● **What you are asked to do**
Output only the entries, exactly as given, without the pictures.

Web interface edit records
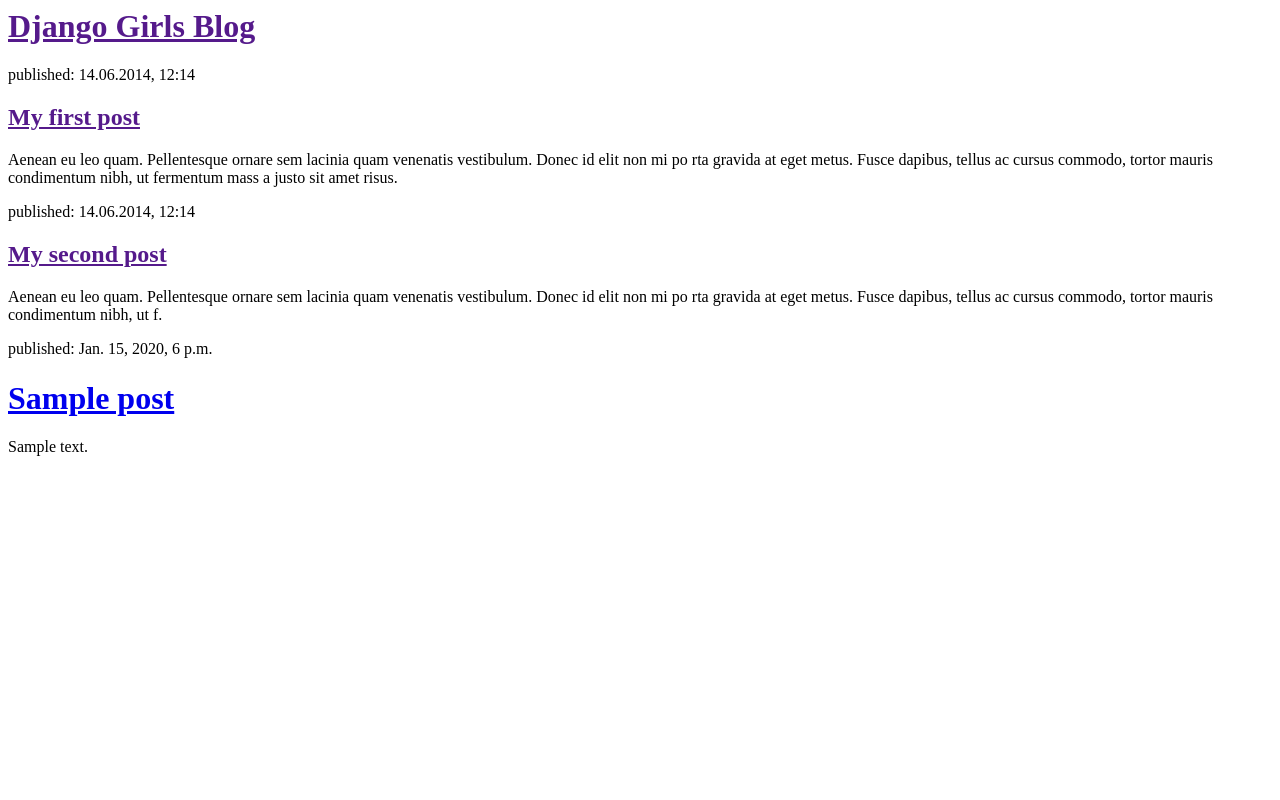
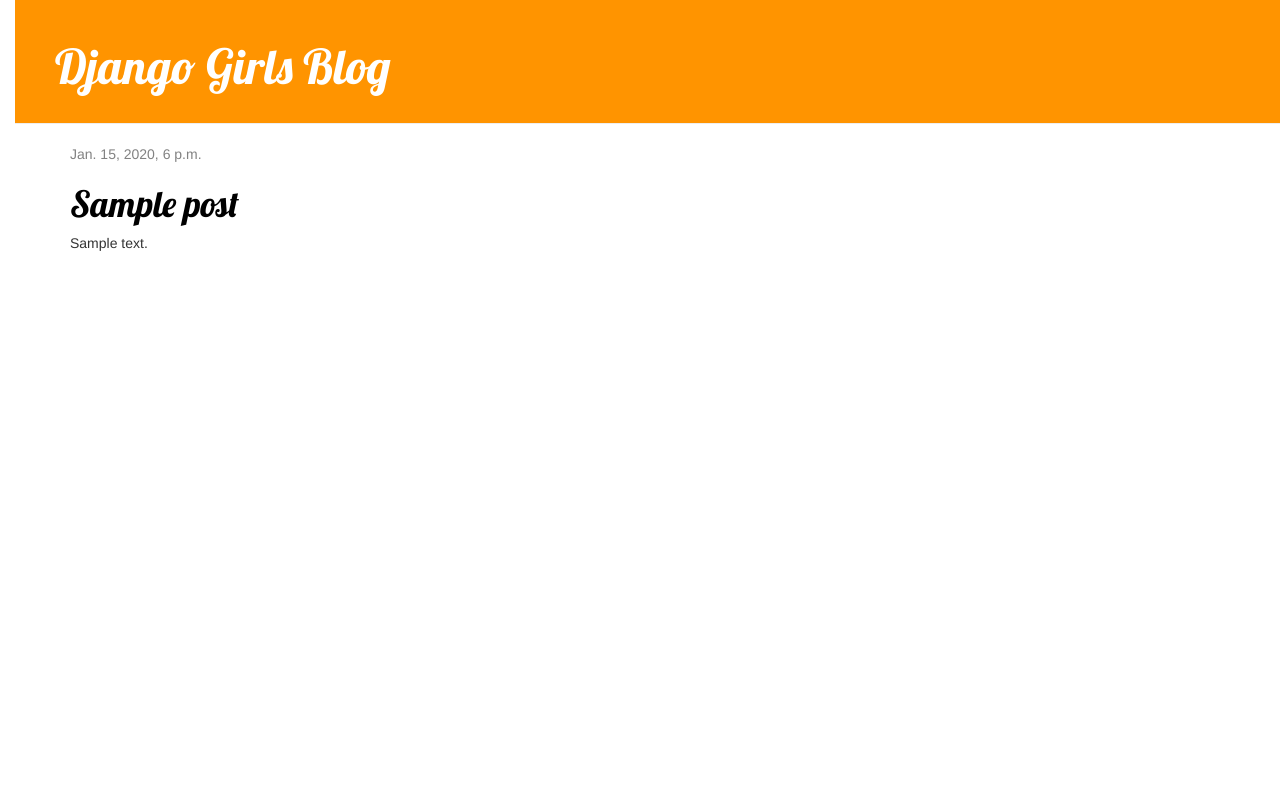
Before and after one commit to pkcoconuttree/my-first-blog, a Django app: template blog/templates/blog/post_list.html in a window 1280 px wide. Run offline with Django 3.2, Linux system fonts and the light colour scheme; the template is opened without the code that fills it: values that come from a table or form of the project are taken from there, others are empty; tables that the repository leaves empty hold one stand-in row (values such as "Sample post"); some libraries are stand-ins or nearby versions.

Commit message:
added css and new detailed view

```diff
--- /dev/null
+++ b/blog/static/css/blog.css
@@ -0,0 +1,46 @@
+h1 a {
+color: #FCA205;
+font-family: 'Lobster';
+}
+
+body {
+padding-left: 15px;
+}
+
+.page-header {
+background-color: #ff9400;
+margin-top: 0;
+padding: 20px 20px 20px 40px;
+}
+.page-header h1, .page-header h1 a, .page-header h1 a:visited, .page-header h1 a:active {
+color: #ffffff;
+font-size: 36pt;
+text-decoration: none;
+}
+.content {
+margin-left: 40px;
+}
+h1, h2, h3, h4 {
+font-family: 'Lobster', cursive;
+}
+.date {
+color: #828282;
+}
+.save {
+float: right;
+}
+.post-form textarea, .post-form input {
+width: 100%;
+}
+.top-menu, .top-menu:hover, .top-menu:visited {
+color: #ffffff;
+float: right;
+font-size: 26pt;
+margin-right: 20px;
+}
+.post {
+margin-bottom: 70px;
+}
+.post h1 a, .post h1 a:visited {
+color: #000000;
+}
--- /dev/null
+++ b/blog/templates/blog/base.html
@@ -0,0 +1,23 @@
+{% load staticfiles %}
+
+<html>
+<head>
+  <title>Django Girls blog</title>
+  <link rel="stylesheet" href="//maxcdn.bootstrapcdn.com/bootstrap/3.2.0/css/bootstrap.min.css">
+  <link rel="stylesheet" href="{% static 'css/blog.css' %}">
+<link rel="stylesheet" href="//maxcdn.bootstrapcdn.com/bootstrap/3.2.0/css/bootstrap-theme.min.css">
+<link href="//fonts.googleapis.com/css?family=Lobster&subset=latin,latin-ext" rel="stylesheet" type="text/css">
+</head>
+<body>
+  <div class="page-header">
+    <h1><a href="/">Django Girls Blog</a></h1>
+  </div>
+  <div class="content container">
+    <div class="row">
+      <div class="col-md-8">
+        {% block content %}
+        {% endblock %}
+      </div>
+    </div>
+    </body>
+</html>
--- a/blog/templates/blog/post_list.html
+++ b/blog/templates/blog/post_list.html
@@ -1,33 +1,13 @@
-<html>
-<head>
-  <title>Django Girls blog</title>
-</head>
-<body>
-  <div>
-    <h1><a href="">Django Girls Blog</a></h1>
+{% extends 'blog/base.html' %}
+
+{% block content %}
+{% for post in posts %}
+<div class="post">
+  <div class="date">
+    {{ post.published_date }}
   </div>
-  <div>
-    <p>published: 14.06.2014, 12:14</p>
-    <h2><a href="">My first post</a></h2>
-    <p>Aenean eu leo quam. Pellentesque ornare sem lacinia quam venenatis vestibulum. Donec id elit non mi po
-      rta gravida at eget metus. Fusce dapibus, tellus ac cursus commodo, tortor mauris condimentum nibh, ut fermentum mass
-      a justo sit amet risus.</p>
-    </div>
-    <div>
-      <p>published: 14.06.2014, 12:14</p>
-      <h2><a href="">My second post</a></h2>
-      <p>Aenean eu leo quam. Pellentesque ornare sem lacinia quam venenatis vestibulum. Donec id elit non mi po
-        rta gravida at eget metus. Fusce dapibus, tellus ac cursus commodo, tortor mauris condimentum nibh, ut f.</p>
-      </div>
-      <div class="">
-        {% for post in posts %}
-        <div class="">
-            <p>published: {{ post.published_date }} </p>
-            <h1><a href="#">{{ post.title }}</a></h1>
-            <p>{{ post.text|linebreaksbr }}</p>
-        </div>
-
-        {% endfor %}
-      </div>
-    </body>
-</html>
+  <h1><a href="{% url 'post_detail' pk=post.pk %}">{{ post.title }}</a></h1>
+  <p>{{ post.text|linebreaksbr }}</p>
+</div>
+{% endfor %}
+{% endblock %}
--- a/blog/urls.py
+++ b/blog/urls.py
@@ -2,5 +2,6 @@ from django.conf.urls import url
 from . import views
 
 urlpatterns = [
-    url(r'^$',views.post_list, name ="post_list")
+    url(r'^$',views.post_list, name ="post_list"),
+    url(r'post/(?P<pk>\d+)/$', views.post_detail, name="post_detail"),
 ]
--- a/blog/views.py
+++ b/blog/views.py
@@ -1,4 +1,4 @@
-from django.shortcuts import render
+from django.shortcuts import render, get_object_or_404
 from .models import Post
 from django.utils import timezone
 
@@ -6,3 +6,7 @@ from django.utils import timezone
 def post_list(request):
     posts = Post.objects.filter(published_date__lte=timezone.now()).order_by("published_date")
     return render(request, 'blog/post_list.html', {'posts':posts})
+
+def post_detail(request, pk):
+    post = get_object_or_404(Post, pk=pk)
+    return render(request, 'blog/post_detail.html', {'post':post})
```
Also changed, not shown: blog/templates/blog/post_detail.html (added, +12 -0 lines).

● **Expected answer**
Before and after one commit to pkcoconuttree/my-first-blog, a Django app: template blog/templates/blog/post_list.html in a window 1280 px wide. Run offline with Django 3.2, Linux system fonts and the light colour scheme; the template is opened without the code that fills it: values that come from a table or form of the project are taken from there, others are empty; tables that the repository leaves empty hold one stand-in row (values such as "Sample post"); some libraries are stand-ins or nearby versions.

Commit message:
added css and new detailed view

```diff
--- /dev/null
+++ b/blog/static/css/blog.css
@@ -0,0 +1,46 @@
+h1 a {
+color: #FCA205;
+font-family: 'Lobster';
+}
+
+body {
+padding-left: 15px;
+}
+
+.page-header {
+background-color: #ff9400;
+margin-top: 0;
+padding: 20px 20px 20px 40px;
+}
+.page-header h1, .page-header h1 a, .page-header h1 a:visited, .page-header h1 a:active {
+color: #ffffff;
+font-size: 36pt;
+text-decoration: none;
+}
+.content {
+margin-left: 40px;
+}
+h1, h2, h3, h4 {
+font-family: 'Lobster', cursive;
+}
+.date {
+color: #828282;
+}
+.save {
+float: right;
+}
+.post-form textarea, .post-form input {
+width: 100%;
+}
+.top-menu, .top-menu:hover, .top-menu:visited {
+color: #ffffff;
+float: right;
+font-size: 26pt;
+margin-right: 20px;
+}
+.post {
+margin-bottom: 70px;
+}
+.post h1 a, .post h1 a:visited {
+color: #000000;
+}
--- /dev/null
+++ b/blog/templates/blog/base.html
@@ -0,0 +1,23 @@
+{% load staticfiles %}
+
+<html>
+<head>
+  <title>Django Girls blog</title>
+  <link rel="stylesheet" href="//maxcdn.bootstrapcdn.com/bootstrap/3.2.0/css/bootstrap.min.css">
+  <link rel="stylesheet" href="{% static 'css/blog.css' %}">
+<link rel="stylesheet" href="//maxcdn.bootstrapcdn.com/bootstrap/3.2.0/css/bootstrap-theme.min.css">
+<link href="//fonts.googleapis.com/css?family=Lobster&subset=latin,latin-ext" rel="stylesheet" type="text/css">
+</head>
+<body>
+  <div class="page-header">
+    <h1><a href="/">Django Girls Blog</a></h1>
+  </div>
+  <div class="content container">
+    <div class="row">
+      <div class="col-md-8">
+        {% block content %}
+        {% endblock %}
+      </div>
+    </div>
+    </body>
+</html>
--- a/blog/templates/blog/post_list.html
+++ b/blog/templates/blog/post_list.html
@@ -1,33 +1,13 @@
-<html>
-<head>
-  <title>Django Girls blog</title>
-</head>
-<body>
-  <div>
-    <h1><a href="">Django Girls Blog</a></h1>
+{% extends 'blog/base.html' %}
+
+{% block content %}
+{% for post in posts %}
+<div class="post">
+  <div class="date">
+    {{ post.published_date }}
   </div>
-  <div>
-    <p>published: 14.06.2014, 12:14</p>
-    <h2><a href="">My first post</a></h2>
-    <p>Aenean eu leo quam. Pellentesque ornare sem lacinia quam venenatis vestibulum. Donec id elit non mi po
-      rta gravida at eget metus. Fusce dapibus, tellus ac cursus commodo, tortor mauris condimentum nibh, ut fermentum mass
-      a justo sit amet risus.</p>
-    </div>
-    <div>
-      <p>published: 14.06.2014, 12:14</p>
-      <h2><a href="">My second post</a></h2>
-      <p>Aenean eu leo quam. Pellentesque ornare sem lacinia quam venenatis vestibulum. Donec id elit non mi po
-        rta gravida at eget metus. Fusce dapibus, tellus ac cursus commodo, tortor mauris condimentum nibh, ut f.</p>
-      </div>
-      <div class="">
-        {% for post in posts %}
-        <div class="">
-            <p>published: {{ post.published_date }} </p>
-            <h1><a href="#">{{ post.title }}</a></h1>
-            <p>{{ post.text|linebreaksbr }}</p>
-        </div>
-
-        {% endfor %}
-      </div>
-    </body>
-</html>
+  <h1><a href="{% url 'post_detail' pk=post.pk %}">{{ post.title }}</a></h1>
+  <p>{{ post.text|linebreaksbr }}</p>
+</div>
+{% endfor %}
+{% endblock %}
--- a/blog/urls.py
+++ b/blog/urls.py
@@ -2,5 +2,6 @@ from django.conf.urls import url
 from . import views
 
 urlpatterns = [
-    url(r'^$',views.post_list, name ="post_list")
+    url(r'^$',views.post_list, name ="post_list"),
+    url(r'post/(?P<pk>\d+)/$', views.post_detail, name="post_detail"),
 ]
--- a/blog/views.py
+++ b/blog/views.py
@@ -1,4 +1,4 @@
-from django.shortcuts import render
+from django.shortcuts import render, get_object_or_404
 from .models import Post
 from django.utils import timezone
 
@@ -6,3 +6,7 @@ from django.utils import timezone
 def post_list(request):
     posts = Post.objects.filter(published_date__lte=timezone.now()).order_by("published_date")
     return render(request, 'blog/post_list.html', {'posts':posts})
+
+def post_detail(request, pk):
+    post = get_object_or_404(Post, pk=pk)
+    return render(request, 'blog/post_detail.html', {'post':post})
```
Also changed, not shown: blog/templates/blog/post_detail.html (added, +12 -0 lines).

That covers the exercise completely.